▶ **ASSIGNMENT**
Below is a listing to repeat exactly, with its pictures left out.
----
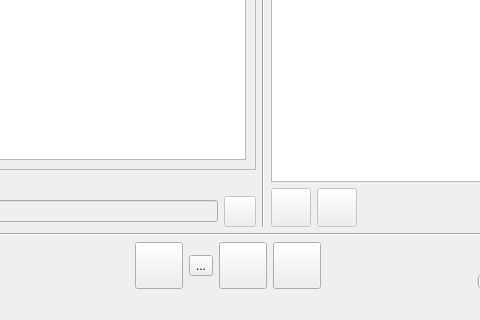
Toyunda/toyunda, file GuiliGuili/GuiliGuili.ui: the form before one commit; both pictures show x 111 to 591 and y 243 to 563 of the 748 by 563 pixel window.
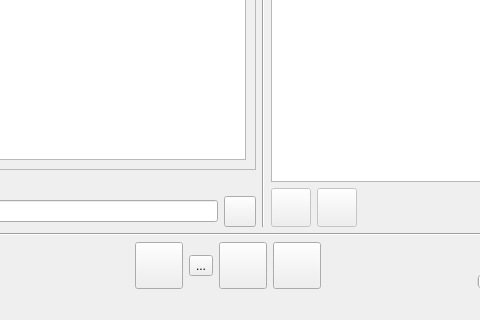
The form after the commit. Icons and pictures are not drawn.

Commit message: Gui : Search start to work

Diff of the .ui file:
```diff
--- a/GuiliGuili/GuiliGuili.ui
+++ b/GuiliGuili/GuiliGuili.ui
@@ -68,14 +68,14 @@
             <item>
              <widget class="QLineEdit" name="searchInput">
               <property name="enabled">
-               <bool>false</bool>
+               <bool>true</bool>
               </property>
              </widget>
             </item>
             <item>
              <widget class="QToolButton" name="searchButton">
               <property name="enabled">
-               <bool>false</bool>
+               <bool>true</bool>
               </property>
               <property name="text">
                <string/>
```
The commit also changes 2 other files.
----
▶ **SOLUTION**
Toyunda/toyunda, file GuiliGuili/GuiliGuili.ui: the form before one commit; both pictures show x 111 to 591 and y 243 to 563 of the 748 by 563 pixel window.
The form after the commit. Icons and pictures are not drawn.

Commit message: Gui : Search start to work

Diff of the .ui file:
```diff
--- a/GuiliGuili/GuiliGuili.ui
+++ b/GuiliGuili/GuiliGuili.ui
@@ -68,14 +68,14 @@
             <item>
              <widget class="QLineEdit" name="searchInput">
               <property name="enabled">
-               <bool>false</bool>
+               <bool>true</bool>
               </property>
              </widget>
             </item>
             <item>
              <widget class="QToolButton" name="searchButton">
               <property name="enabled">
-               <bool>false</bool>
+               <bool>true</bool>
               </property>
               <property name="text">
                <string/>
```
The commit also changes 2 other files.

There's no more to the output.